When using websites such as Craigslist or Freelist to buy or exchange goods locally, always bring someone you trust with you to meet the seller/buyer. Be cautious about letting strangers into your home or meeting in unsafe places
9. Watch your cookies
Cookies are tidbits of information that websites store on your computer. Some cookies are useful, such as those that store information about you so you don't have to retype info every time you go to that site. Other cookies are used to track your motions through a website. Some companies keep this data for their own usages - however, some sell your information to other marketers. You can monitor and edit the cookies on your computer through your browser.
10. Use anti-spyware
Spyware is sneaky software that rides its way onto computers during the download of screensavers, games, music and other applications. Spyware sends information about what you're doing on the internet to a third-party, usually to target you with pop-up ads. Anti-spyware will help block this threat.
11. Monitor your kids' internet use
Move computers out of the bedroom and into family space where parents and others can check on your child's internet use by simply walking by. Set specific times that your child may surf the web, and set rules about social media websites, such as Facebook, My Space and Twitter.
Related FindLaw Links
Twitter Rape Case: https://blogs.findlaw.com/cgi-bin/mt/mt-tb.cgi/2914
What's in your cookie jar: https://public.findlaw.com/internet/website-cookies.html
Email Privacy: https://public.findlaw.com/internet/email-privacy.html
You've Got Spam: https://public.findlaw.com/internet/internet-spam.html
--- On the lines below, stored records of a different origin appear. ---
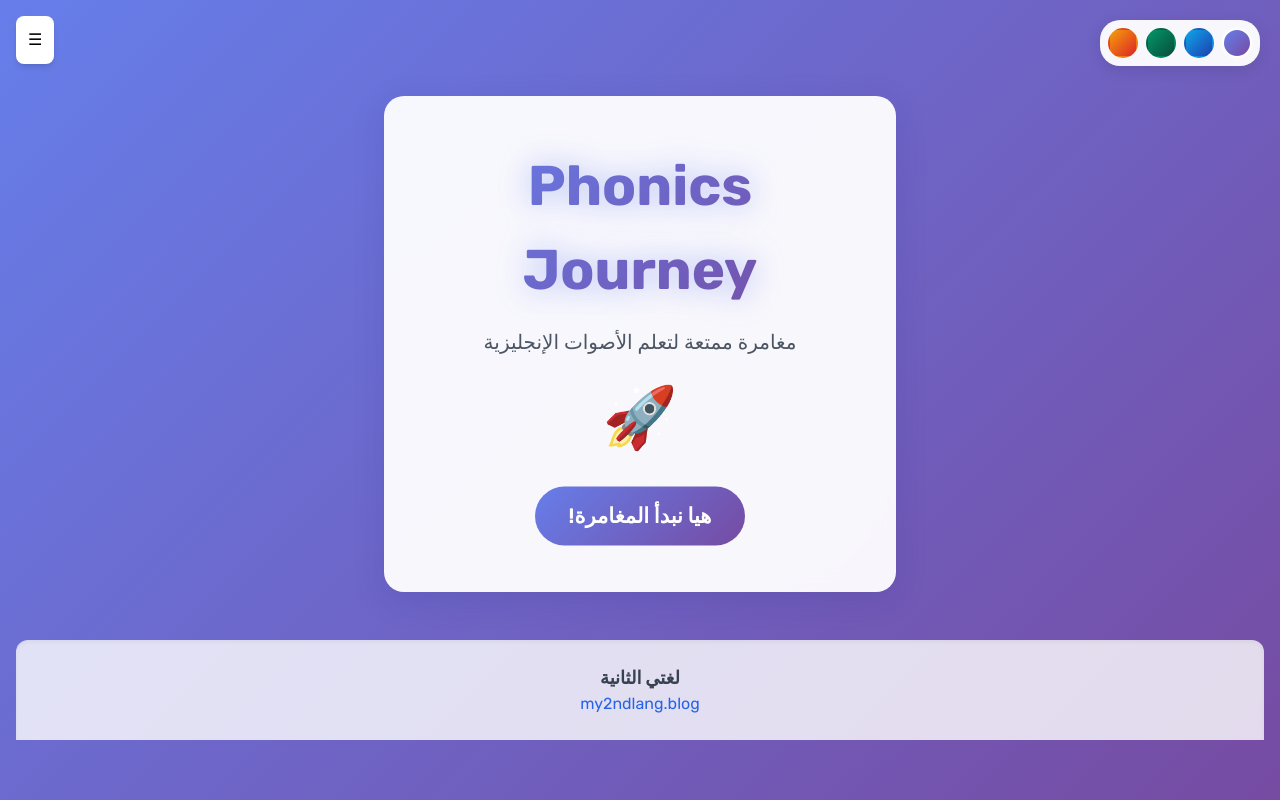
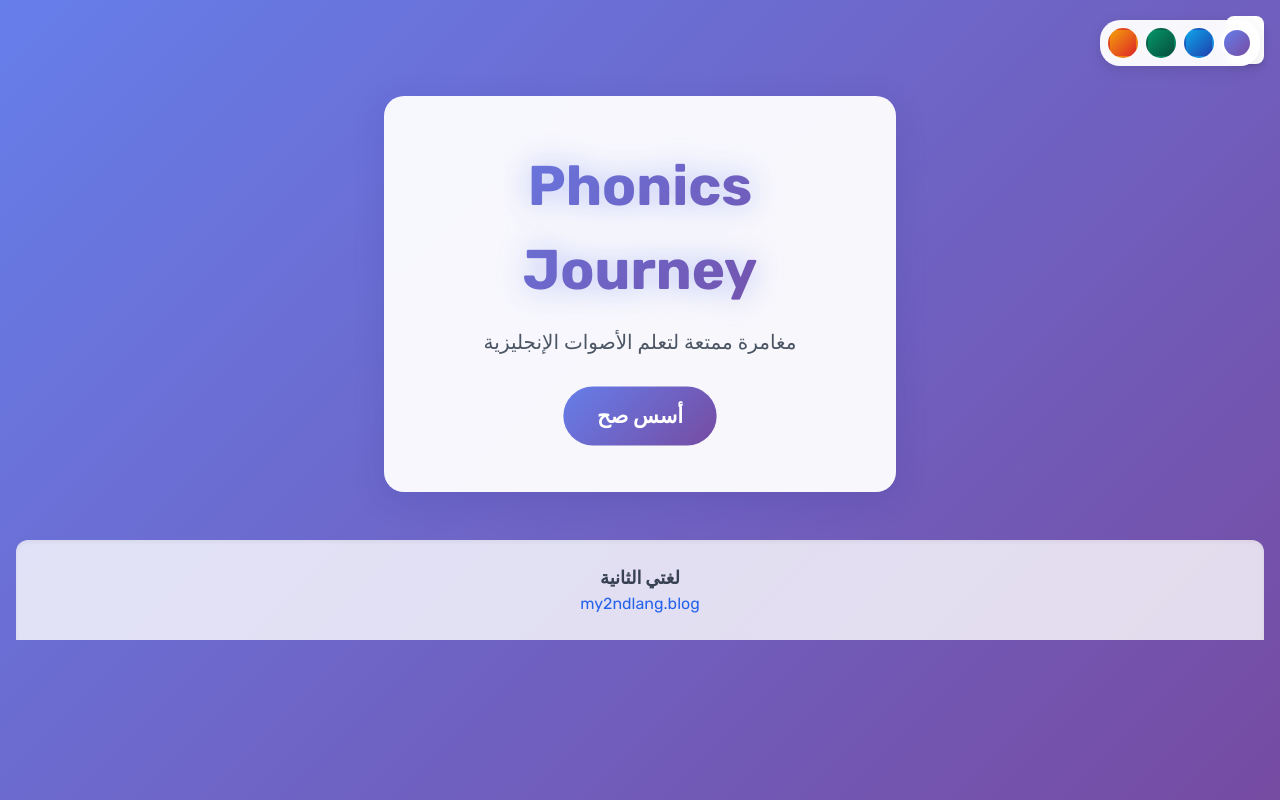
Before and after one commit to m2ndl/Words, a plain HTML site: page index.html in a window 1280 px wide. Drawn offline with nearby package versions, Linux system fonts and the light colour scheme.

Commit message:
Update index.html

```diff
--- a/index.html
+++ b/index.html
@@ -15,12 +15,12 @@
 </head>
 <body class="flex flex-col min-h-screen p-4">
 
-    <!-- Burger Menu -->
-    <div id="burger-menu" class="fixed top-4 left-4 z-50">
+    <!-- Burger Menu (moved to top-right) -->
+    <div id="burger-menu" class="fixed top-4 right-4 z-50">
       <button id="burger-btn" class="p-3 bg-white rounded-lg shadow-md">
         ☰
       </button>
-      <div id="menu-content" class="hidden absolute mt-2 w-64 bg-white shadow-lg rounded-lg p-4 text-right">
+      <div id="menu-content" class="hidden absolute mt-2 w-64 bg-white shadow-lg rounded-lg p-4 text-right right-0">
         <ul class="space-y-3">
           <li>
             <a href="https://my2ndlang.blog/" target="_blank" class="text-blue-600 font-semibold hover:underline">
@@ -50,14 +50,15 @@
 
     <div class="celebration-particles" id="particles-container"></div>
 
+    <!-- Splash Screen -->
     <div id="splash-screen" class="glass-card p-12 max-w-lg text-center mx-auto mt-20">
         <div class="mb-8">
             <h1 class="welcome-title mb-4">Phonics Journey</h1>
             <p class="text-xl text-gray-600">مغامرة ممتعة لتعلم الأصوات الإنجليزية</p>
         </div>
         <div class="space-y-4">
-            <div class="text-6xl mb-6">🚀</div>
-            <button id="start-btn" class="btn-primary text-xl pulse">هيا نبدأ المغامرة!</button>
+            <!-- ✅ Changed button text to أسس صح and removed rocket -->
+            <button id="start-btn" class="btn-primary text-xl pulse">أسس صح</button>
         </div>
     </div>
 
```
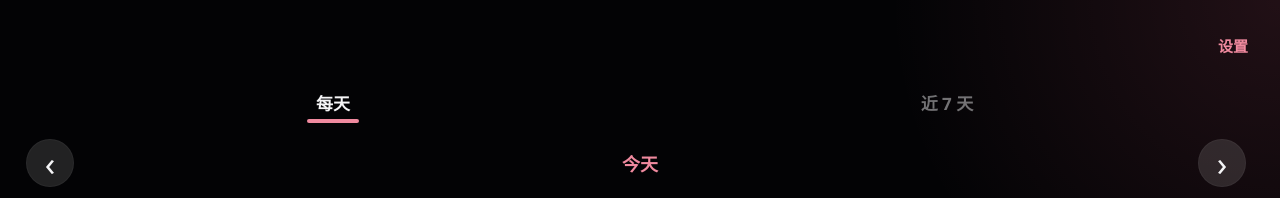
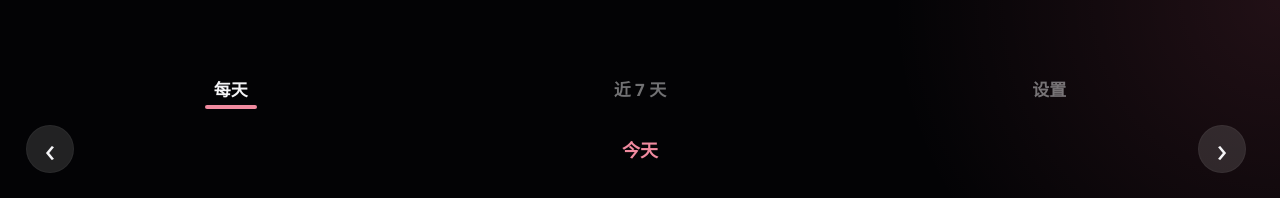
Before and after one commit to RACErace/app-usage-tracker, a browser extension: page src/renderer/index.html in a window 1280 px wide. Shown: the top 198 px of the page. Drawn offline with Linux system fonts and the light colour scheme.

Commit message:
优化顶部栏样式，调整设置按钮位置，隐藏概览状态下的顶部栏

```diff
--- a/src/renderer/app.js
+++ b/src/renderer/app.js
@@ -12,6 +12,7 @@ const state = {
 };
 
 const elements = {
+  topbar: document.querySelector('.topbar'),
   screenTitle: document.getElementById('screen-title'),
   overviewScreen: document.getElementById('overview-screen'),
   detailScreen: document.getElementById('detail-screen'),
@@ -486,6 +487,7 @@ function updateHeader() {
   const isOverview = state.activeScreen === 'overview';
   const isDetail = state.activeScreen === 'detail';
 
+  elements.topbar.classList.toggle('overview-hidden', isOverview);
   elements.backButton.classList.toggle('inactive', isOverview);
   elements.settingsButton.classList.toggle('hidden-action', !isOverview);
   elements.screenTitle.textContent = isDetail
--- a/src/renderer/index.html
+++ b/src/renderer/index.html
@@ -13,7 +13,6 @@
         <div class="title-block">
           <h1 class="screen-title" id="screen-title"></h1>
         </div>
-        <button class="text-button" type="button" id="settings-button">设置</button>
       </header>
 
       <main class="content-area">
@@ -21,6 +20,7 @@
           <div class="tab-row" id="range-tabs">
             <button class="range-tab active" type="button" data-range="daily">每天</button>
             <button class="range-tab" type="button" data-range="weekly">近 7 天</button>
+            <button class="range-tab tab-settings-button" type="button" id="settings-button">设置</button>
           </div>
 
           <section class="date-strip">
--- a/src/renderer/styles.css
+++ b/src/renderer/styles.css
@@ -50,9 +50,13 @@ button {
 
 .topbar {
   display: grid;
-  grid-template-columns: 44px 1fr 60px;
+  grid-template-columns: 44px 1fr;
   align-items: center;
   gap: 8px;
+}
+
+.topbar.overview-hidden {
+  display: none;
 }
 
 .title-block {
@@ -121,9 +125,10 @@ button {
 
 .tab-row {
   display: grid;
-  grid-template-columns: repeat(2, minmax(0, 1fr));
-  margin-top: 14px;
+  grid-template-columns: repeat(3, minmax(0, 1fr));
   align-items: end;
+  gap: 0;
+  margin-top: 0;
 }
 
 .range-tab {
@@ -135,6 +140,11 @@ button {
   font-size: 17px;
   font-weight: 700;
   cursor: pointer;
+}
+
+.tab-settings-button {
+  justify-self: stretch;
+  text-align: center;
 }
 
 .range-tab.active {
@@ -352,7 +362,7 @@ canvas {
 .ranking-list {
   display: grid;
   gap: 14px;
-  max-height: calc(8 * 84px + 7 * 14px);
+  max-height: calc(5 * 84px + 4 * 14px);
   overflow-y: auto;
   overscroll-behavior: contain;
   padding-right: 6px;
@@ -761,7 +771,7 @@ canvas {
 
 @media (min-width: 1200px) {
   .topbar {
-    grid-template-columns: 44px 1fr 68px;
+    grid-template-columns: 44px 1fr;
   }
 
   .screen-title {
```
Protect Your Privacy Online: https://public.findlaw.com/bookshelf-consumer-action-handbook/caw_privacy_online.html